(Code change snippets)
::::::

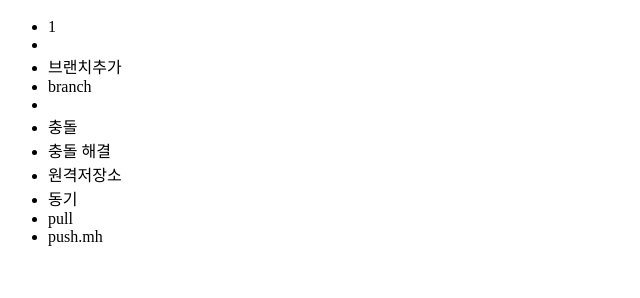
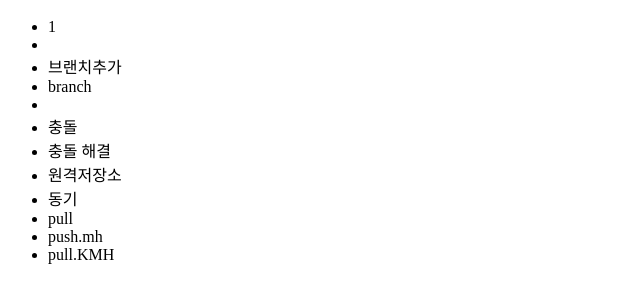
Before and after one commit to MinHyeok90/usingsourcetree, a plain HTML site: page index.html in a window 1280 px wide. Shown: the part 48-346 px from the top of the page, without its empty margins (0-640 px from the left). Drawn offline with Linux system fonts and the light colour scheme.

Commit message:
add pull

```diff
--- a/index.html
+++ b/index.html
@@ -18,6 +18,7 @@
             <li>동기</li>
             <li>pull</li>
             <li>push.mh</li>
+            <li>pull.KMH</li>
         </ul>
     </body>
 </html>
```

::::::

Each line of the data should be printed again exactly. Please leave pictures out.

Before and after one commit to MinHyeok90/usingsourcetree, a plain HTML site: page index.html in a window 1280 px wide. Shown: the part 48-346 px from the top of the page, without its empty margins (0-640 px from the left). Drawn offline with Linux system fonts and the light colour scheme.

Commit message:
add pull

```diff
--- a/index.html
+++ b/index.html
@@ -18,6 +18,7 @@
             <li>동기</li>
             <li>pull</li>
             <li>push.mh</li>
+            <li>pull.KMH</li>
         </ul>
     </body>
 </html>
```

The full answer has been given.